So what is a “tardy sweep”? When the bell rings, either in the morning or in between periods, teachers are now being asked to close and lock their doors and begin class. Any students not in a classroom will be collected by administrators patrolling the halls who will give them a form to fill out and an escort to their class. Additionally, having a pass won’t protect you from these randomized sweeps, as teachers are now enforcing the “10-10 rule”: hallpasses are not to be distributed to students for the first and last 10 minutes of class.


Many students have expressed their displeasure with this new system due to both its rigidity and irregularity. With no way to anticipate when a tardy sweep might occur, students must now be more careful with when they show up to class. These sweeps target a problem and solve it on the surface, however—because they are not done every day—a student who is late to almost all of their classes and a student who is never late at all are punished the same. 



Hadley Smith, a South Lakes sophomore, expresses her feelings on the tardy sweep: “I think that tardy sweeps are unproductive because they take kids out of class.” Junior Ellie Janow expands on this: “They reduce learning time and are unnecessary for most students. They should identify the root of the problem instead of trying to mitigate tardiness.” Since students who may have only been a minute or so late are now being taken to rooms to fill out forms, more class time is being lost to the sweep than to their tardiness would have initially caused. 


While there has been some backlash from students, there are also some who are able to reason with the idea. South Lakes senior Caitlin Quigley notes that the idea is important but the execution so far has been poor: “They are just an extension of the failed e-hallpass system.” Many people within schools—students, teachers, administrators, etc—would not disagree that being late to class is disruptive and a problem that needs to be solved.
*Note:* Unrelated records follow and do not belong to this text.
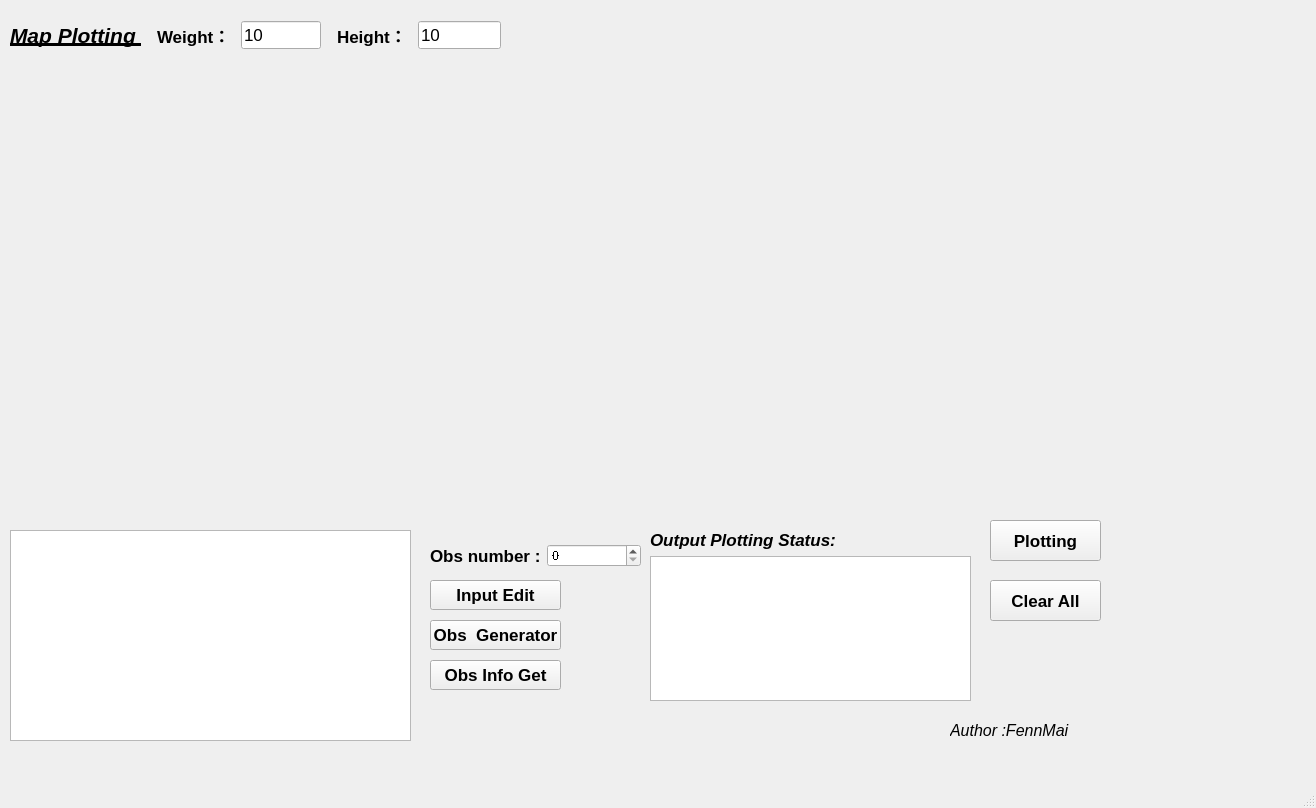
Qt form src/qt/pathplanning_platform.ui (FennMai/PathPlanning_Qt_Platform) before a commit.
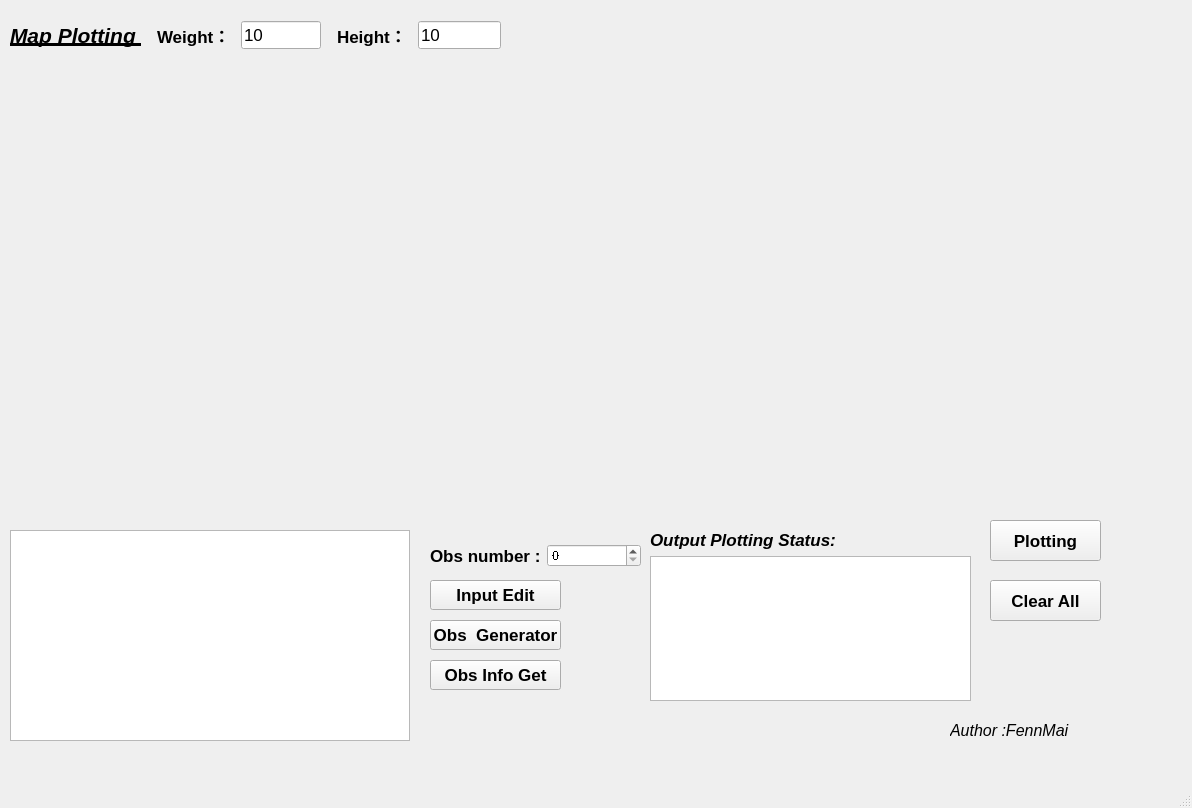
The same form after that commit.

```diff
--- a/src/qt/pathplanning_platform.ui
+++ b/src/qt/pathplanning_platform.ui
@@ -6,7 +6,7 @@
    <rect>
     <x>0</x>
     <y>0</y>
-    <width>1316</width>
+    <width>1192</width>
     <height>808</height>
    </rect>
   </property>
@@ -207,7 +207,7 @@
      <rect>
       <x>10</x>
       <y>530</y>
-      <width>401</width>
+      <width>400</width>
       <height>211</height>
      </rect>
     </property>
@@ -365,7 +365,7 @@
      </item>
     </layout>
    </widget>
-   <widget class="QWidget" name="">
+   <widget class="QWidget" name="layoutWidget">
     <property name="geometry">
      <rect>
       <x>150</x>
```
Left out of the diff: 12 changed lines with no effect on the pictures.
However, this hasty solution has caused more irritation than anything else amongst the students, and in some cases, teachers. Those affected hope that these tardy sweeps are still in their trial and error phase, and will be improved upon in the future to better solidify a comfortable learning environment for all.